Florida is in line to keep a 181-year streak alive.
Miami Republican state Rep. Daniel Perez has gained enough support in the state House’s GOP caucus to put himself in a position to hold the House speakership for a two-year term beginning in November 2024, Florida Politics reported this week.
Perez’s speakership isn’t an absolute certainty. But it’s a decent bet to assume, if the Republicans hold their House majority and Perez wins re-election, that he will lead the Florida House of Representatives through the 2025 and 2026 regular sessions.
If that is the case, when Perez steps down as speaker in November 2026, he will have continued a 181-year streak of the state House under male leadership. Pinellas County Republican Chris Sprowls and Flagler County Republican Paul Renner are already in line for the next two speakerships preceding Perez.
The male domination of the 120-member chamber was further amplified this week by the election of three new male members _ two Republicans and one Democrat. The new lawmakers bump the male membership in the House to 70 percent, with women holding 30 percent of the seats.

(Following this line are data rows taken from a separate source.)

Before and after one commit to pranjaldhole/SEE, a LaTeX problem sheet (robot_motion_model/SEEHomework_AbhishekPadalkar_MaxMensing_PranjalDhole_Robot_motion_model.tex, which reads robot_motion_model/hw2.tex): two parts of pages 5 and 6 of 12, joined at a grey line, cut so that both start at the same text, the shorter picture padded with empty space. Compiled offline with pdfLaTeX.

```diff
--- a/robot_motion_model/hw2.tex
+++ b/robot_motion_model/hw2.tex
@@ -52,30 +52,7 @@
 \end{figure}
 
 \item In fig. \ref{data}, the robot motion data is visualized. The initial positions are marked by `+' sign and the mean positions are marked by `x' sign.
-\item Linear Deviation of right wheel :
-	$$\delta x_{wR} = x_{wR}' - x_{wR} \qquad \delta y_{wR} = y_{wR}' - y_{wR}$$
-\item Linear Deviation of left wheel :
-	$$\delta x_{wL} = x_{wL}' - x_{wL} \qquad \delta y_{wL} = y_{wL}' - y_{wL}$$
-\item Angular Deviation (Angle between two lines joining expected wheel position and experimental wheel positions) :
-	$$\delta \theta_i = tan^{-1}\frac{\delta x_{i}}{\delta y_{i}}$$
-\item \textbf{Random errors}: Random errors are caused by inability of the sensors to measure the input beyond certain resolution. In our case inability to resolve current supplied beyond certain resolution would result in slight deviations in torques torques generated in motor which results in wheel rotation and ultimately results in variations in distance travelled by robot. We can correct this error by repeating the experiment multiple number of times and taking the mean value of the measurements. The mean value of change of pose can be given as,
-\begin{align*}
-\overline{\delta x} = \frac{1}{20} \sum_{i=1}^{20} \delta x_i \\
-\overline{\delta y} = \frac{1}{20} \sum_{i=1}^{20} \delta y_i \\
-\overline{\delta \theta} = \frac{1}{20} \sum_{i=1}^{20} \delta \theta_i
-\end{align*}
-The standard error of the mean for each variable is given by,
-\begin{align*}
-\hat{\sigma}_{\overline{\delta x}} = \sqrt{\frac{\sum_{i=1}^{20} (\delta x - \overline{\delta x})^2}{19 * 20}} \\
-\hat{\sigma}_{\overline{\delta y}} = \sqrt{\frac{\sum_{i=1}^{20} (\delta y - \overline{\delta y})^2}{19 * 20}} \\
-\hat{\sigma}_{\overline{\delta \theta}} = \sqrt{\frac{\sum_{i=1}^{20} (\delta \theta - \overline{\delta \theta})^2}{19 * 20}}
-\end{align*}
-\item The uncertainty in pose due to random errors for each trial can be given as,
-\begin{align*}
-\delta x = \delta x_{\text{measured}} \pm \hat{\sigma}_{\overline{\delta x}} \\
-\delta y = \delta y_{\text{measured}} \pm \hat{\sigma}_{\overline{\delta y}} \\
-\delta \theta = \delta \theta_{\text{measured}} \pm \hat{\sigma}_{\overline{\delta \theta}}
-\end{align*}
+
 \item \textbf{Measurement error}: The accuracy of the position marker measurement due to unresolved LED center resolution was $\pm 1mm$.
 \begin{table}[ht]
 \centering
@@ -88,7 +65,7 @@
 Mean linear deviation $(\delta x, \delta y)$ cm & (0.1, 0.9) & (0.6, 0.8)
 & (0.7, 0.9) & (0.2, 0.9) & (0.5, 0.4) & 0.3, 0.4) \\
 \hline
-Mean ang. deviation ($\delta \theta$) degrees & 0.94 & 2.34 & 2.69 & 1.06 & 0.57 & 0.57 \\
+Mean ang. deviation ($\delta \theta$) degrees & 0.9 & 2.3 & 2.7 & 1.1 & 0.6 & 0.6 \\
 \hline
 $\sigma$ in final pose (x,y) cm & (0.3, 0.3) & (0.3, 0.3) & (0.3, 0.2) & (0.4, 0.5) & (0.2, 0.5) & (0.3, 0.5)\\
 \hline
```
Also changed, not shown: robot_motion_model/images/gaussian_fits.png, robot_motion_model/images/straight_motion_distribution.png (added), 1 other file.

That compares to Florida’s population, where women account for 51 percent of the residents.
In a story earlier this year, the Florida Phoenix looked at the demographic and economic mismatch between the Legislature and everyday Floridians.
Women have long faced a challenge in winning election to the House, much less gaining leadership roles.
State Rep. Edna Giles Fuller of Orlando was the first woman to serve in the Florida House. She was elected in 1928, eight years after women won the right to vote with the ratification of the 19th amendment to the U.S. Constitution. A photograph of a newspaper page in the state archives demonstrates Fuller’s plight, showing her determined face surrounded by men in the 1931 Legislature.
The gender balance is no better in the 40-member Florida Senate where women are also outnumbered by a similar 70-30 percent margin. But women have held leadership roles in the Legislature’s other chamber, the Florida Senate.
Miami-Dade County Democrat Gwen Margolis broke the gender barrier in 1990 with her election as the Senate president. Orlando Republican Toni Jennings followed in 1996. And Jennings did something that no male has yet matched – serving two consecutive two-year terms as Senate president.
Naples Republican Kathleen Passidomo is vying with St. Johns County Republican Travis Hutson for the Senate presidency that will begin in November 2022.
Although it doesn’t help the gender balance, Perez’s speakership does represent an important diversity trend. He will be the third Hispanic speaker in the Florida House. He will follow Miami-Dade Republican Marco Rubio (now a U.S. senator) who was elected speaker in 2006, and Miami-Dade Republican Jose Oliva, who is the current speaker.
More than 25 percent of Florida’s residents are Hispanic. And those residents are expected to be one of the faster growing segments of Florida’s population in the coming decades.